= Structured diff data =
__________________________________________________
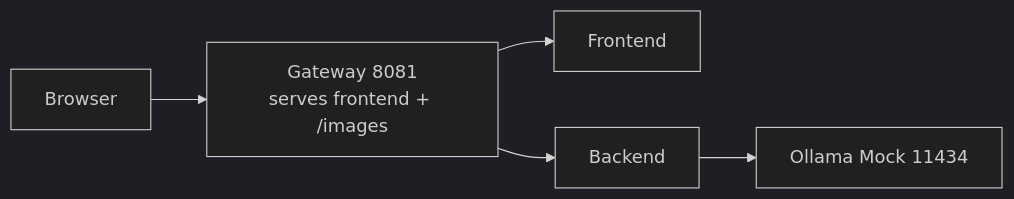
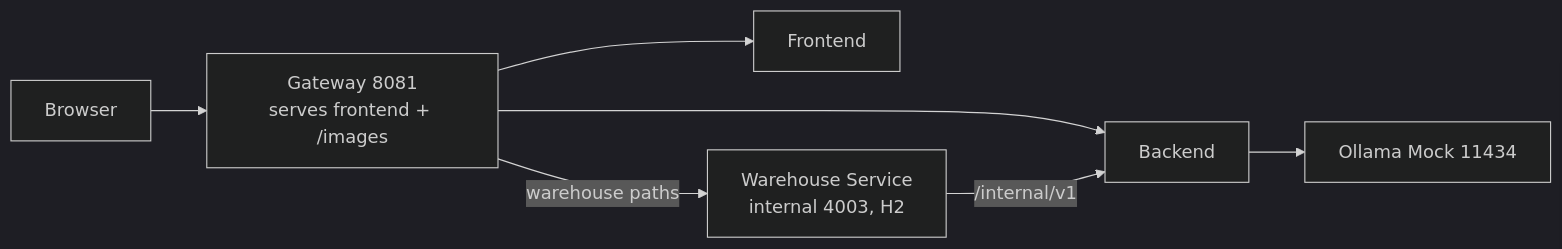
The first of 3 diagrams in docs/PROFILE_URLS.md (slawekradzyminski/awesome-localstack), drawn with Mermaid (dark theme) before and after one commit. The commit also changed other lines of this file and 39 other files, not shown here.

First line of the commit message:
Add warehouse-service and commerce wave 2 to the stack (#71)

````diff
--- a/docs/PROFILE_URLS.md
+++ b/docs/PROFILE_URLS.md
@@ -38,7 +41,9 @@
 ```mermaid
 flowchart LR
     U[Browser] --> G[Gateway 8081<br/>serves frontend + /images]
     G --> F[Frontend]
     G --> B[Backend]
+    G -->|warehouse paths| W[Warehouse Service<br/>internal 4003, H2]
+    W -->|/internal/v1| B
     B --> O[Ollama Mock 11434]
 ```
````
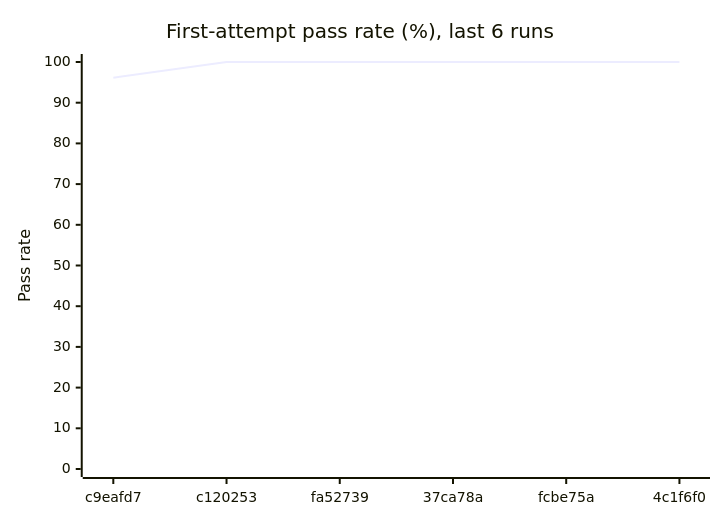
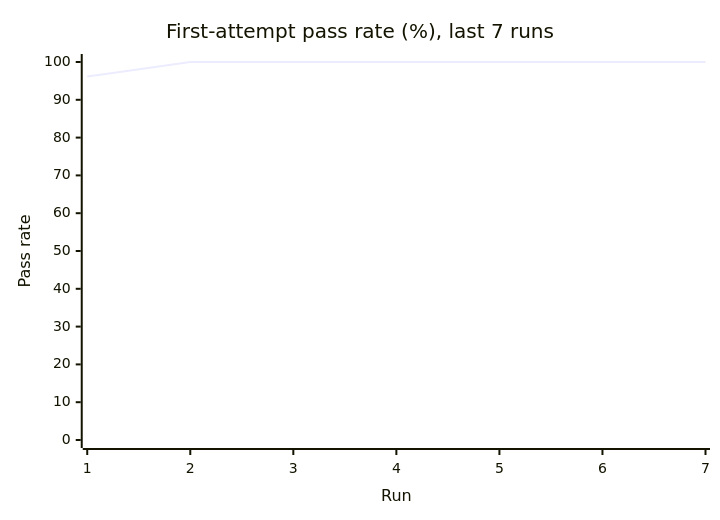
Before and after one commit to Shirojoufu/Flaky-Tests: the first of 3 diagrams in reports/summary.md, drawn with Mermaid. The commit also changed other lines of this file and 6 other files, not shown here.

````diff
--- a/reports/summary.md
+++ b/reports/summary.md
@@ -17,7 +17,7 @@
 ```mermaid
 xychart-beta
-    title "First-attempt pass rate (%), last 6 runs"
-    x-axis ["c9eafd7", "c120253", "fa52739", "37ca78a", "fcbe75a", "4c1f6f0"]
+    title "First-attempt pass rate (%), last 7 runs"
+    x-axis "Run" [1, 2, 3, 4, 5, 6, 7]
     y-axis "Pass rate" 0 --> 100
-    line [96.15, 100.0, 100.0, 100.0, 100.0, 100.0]
+    line [96.15, 100.0, 100.0, 100.0, 100.0, 100.0, 100.0]
 ```
````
__________________________________________________
= WHAT IS NEEDED =
Return the records above verbatim, images excluded.

= OUTPUT OF THE TASK =
The first of 3 diagrams in docs/PROFILE_URLS.md (slawekradzyminski/awesome-localstack), drawn with Mermaid (dark theme) before and after one commit. The commit also changed other lines of this file and 39 other files, not shown here.

First line of the commit message:
Add warehouse-service and commerce wave 2 to the stack (#71)

````diff
--- a/docs/PROFILE_URLS.md
+++ b/docs/PROFILE_URLS.md
@@ -38,7 +41,9 @@
 ```mermaid
 flowchart LR
     U[Browser] --> G[Gateway 8081<br/>serves frontend + /images]
     G --> F[Frontend]
     G --> B[Backend]
+    G -->|warehouse paths| W[Warehouse Service<br/>internal 4003, H2]
+    W -->|/internal/v1| B
     B --> O[Ollama Mock 11434]
 ```
````
Before and after one commit to Shirojoufu/Flaky-Tests: the first of 3 diagrams in reports/summary.md, drawn with Mermaid. The commit also changed other lines of this file and 6 other files, not shown here.

````diff
--- a/reports/summary.md
+++ b/reports/summary.md
@@ -17,7 +17,7 @@
 ```mermaid
 xychart-beta
-    title "First-attempt pass rate (%), last 6 runs"
-    x-axis ["c9eafd7", "c120253", "fa52739", "37ca78a", "fcbe75a", "4c1f6f0"]
+    title "First-attempt pass rate (%), last 7 runs"
+    x-axis "Run" [1, 2, 3, 4, 5, 6, 7]
     y-axis "Pass rate" 0 --> 100
-    line [96.15, 100.0, 100.0, 100.0, 100.0, 100.0]
+    line [96.15, 100.0, 100.0, 100.0, 100.0, 100.0, 100.0]
 ```
````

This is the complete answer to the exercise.